A Negotiable Nature
Have you ever experienced one of those moments when something is said, and you know, for whatever reason, that it’s hugely significant, even though the reason for this might not be immediately apparent? I remember one of those moments now, only because it has finally gained the context that allows it to make sense, kind of like blinking yourself out of a dream and into the wakeful clearness of the day.
This particular moment happened at university, in a packed lecture hall during a lecture on Wordsworth’s 'Tintern Abbey'. Not only did the poem immediately establish itself as a firm favourite (even to this day vying for the position of absolute favourite with Keats’s 'To Autumn') but something else seemed to strike a chord when the lecturer, discussing Wordsworth’s walking tour and views over the landscape, said: “When you leave here today, remember that whatever you look at, someone, somewhere, either owns it or controls it in some way.”
For years after, that sentence swilled around loosely in a dark, neglected corner of my memory until eventually my interests meandered through the world of angling and its writers, spilling over into a more panoramic interest in nature writing and the wider natural world beyond the seas and estuaries and rivers I knew so well. Suddenly, a whole new world opened up to me: George Monbiot’s theses on “rewilding”; the often parochial, intimate observations of Deakin and Blythe, the country-crossing ramblings of MacFarlane and the ecologically-tinted wilderness wanderings of that great modern-day voyageur Sigurd F. Olson, to name just a few. I became fascinated with my own self-built grand fantasies of “wild secluded” Canadian wilderness and the “deep seclusion” of remote Scottish highland forests, lamenting the fact that there were no such comparable things near to me, vowing that ‘some day I would...’, a burgeoning sentence whose wide open spaces were filled with a rolling sequence of overblown, romanticised ambitions that would arrive and then disappear almost as suddenly, carried away upon their own energy as twigs in a stream.
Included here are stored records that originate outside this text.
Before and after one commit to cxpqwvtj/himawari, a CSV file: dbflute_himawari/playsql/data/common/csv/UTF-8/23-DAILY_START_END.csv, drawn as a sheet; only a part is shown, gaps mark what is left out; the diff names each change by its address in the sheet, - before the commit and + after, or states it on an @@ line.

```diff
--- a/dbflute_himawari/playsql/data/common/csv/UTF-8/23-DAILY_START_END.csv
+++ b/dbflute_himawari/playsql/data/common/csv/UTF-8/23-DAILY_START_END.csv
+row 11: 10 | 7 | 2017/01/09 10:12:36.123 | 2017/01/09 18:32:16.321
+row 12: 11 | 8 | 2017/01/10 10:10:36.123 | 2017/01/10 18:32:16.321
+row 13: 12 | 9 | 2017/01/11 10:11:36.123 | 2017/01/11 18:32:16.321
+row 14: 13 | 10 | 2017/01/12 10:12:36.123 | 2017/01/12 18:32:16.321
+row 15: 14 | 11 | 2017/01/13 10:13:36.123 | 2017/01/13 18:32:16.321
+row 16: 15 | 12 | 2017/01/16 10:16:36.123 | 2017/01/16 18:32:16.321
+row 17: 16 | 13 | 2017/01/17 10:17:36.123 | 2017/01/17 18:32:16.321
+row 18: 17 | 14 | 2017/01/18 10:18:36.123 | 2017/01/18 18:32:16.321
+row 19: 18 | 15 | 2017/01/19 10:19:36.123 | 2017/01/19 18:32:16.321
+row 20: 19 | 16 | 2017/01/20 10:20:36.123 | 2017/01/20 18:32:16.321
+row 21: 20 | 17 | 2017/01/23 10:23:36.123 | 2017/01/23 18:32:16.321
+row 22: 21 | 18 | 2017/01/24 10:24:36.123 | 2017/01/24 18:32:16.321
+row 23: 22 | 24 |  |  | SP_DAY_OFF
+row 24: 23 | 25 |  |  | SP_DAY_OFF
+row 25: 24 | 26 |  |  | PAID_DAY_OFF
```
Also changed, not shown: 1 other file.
But then, something happened. With further reading, came an awareness of the deeper themes and arguments that ran across decades and continents, leading me onto some strange assimilation of all these factors, and it was whilst I computed all of these ideas and influences into my own understanding of the natural world that the old phrase from my university lecture that seemed so long ago finally found a niche into which it could click, where it began to cast light upon these new ideas, kick-starting a new process of understanding.
I quickly realised that the phrase “natural world” belonged within quotation marks. Why? Because I could no more define it than could anyone else. My understanding of the “natural world” is uniquely my own, and thus, should be taken with a pinch of salt by anyone other than me, as should anyone else’s version. Perhaps the “natural world” as society has come to understand it is a concept that doesn’t actually exist. Maybe it never existed in any one true, idealised sense. This revelation was finally hammered home when, as chance would have it, I returned to the source of my early fascination, re-reading Lyrical Ballads, this time in preparation for teaching it to A-Level classes of my own.
I devoured the book quickly, looking for remembered phrases and lines as I might scan for friends on arriving at some party. There they were, tripping off the tongue once more until, that is, I returned to Tintern. The powerful words and images were still there alright, as majestic and poetic as ever they had been on my first reading years before; they had lost none of the Romantic power. But there, nestled alongside them were other more subtle things that I had long since forgotten, or perhaps missed entirely in the first place. For all of the seclusion and tranquillity and restorative power, there was also a calm and unfussy acceptance from Wordsworth, present in the “plots of cottage-ground”, “orchard-tufts”, “hedge-rows” and “pastoral farms” that were framed by “wreaths of smoke/Sent up, in silence, from among the trees”.
Here was a genius of the English pastoral, searching for silence and solitude and quiet contemplation, and having to find, instead, a negotiated version of the natural world. In a landscape as used and farmed and tamed as the British countryside, even the great searchers who had come in search of their own idea of nature had been forced to settle upon the version of it that was afforded them by the other people and purposes with whom they shared it: Wordsworth’s vision of Tintern; Keats witnessing the seasons change in the fields and granaries. Even the great Robert Frost could only find a road “less traveled by” in his American landscapes rather than one never before walked upon.
And here it was, laid bare in black and white lines of iambic pentameter: it is okay to negotiate. I don’t need someone else’s wilderness when I can find solitude whilst fishing an empty beach at dusk; I don’t have to hike through some distant forest when I can walk the slopes of the hills behind my home, following my well-worn route through its tree-tunnels; I can hear birdsong and wind-sifted leaves in Margam Country Park, a beautiful green space once owned by the Talbot family, and only ten minutes drive from my home, just as well as I can anywhere else.
To some, this might be unacceptable. Maybe they are not prepared to settle for less, needing the raw confrontation of “Nature, red in tooth and claw”, but that is for them to search for and discover on their own terms. Good luck to them. I am perfectly happy to give a little, working with my negotiable nature, so that I can continue to receive so much in return.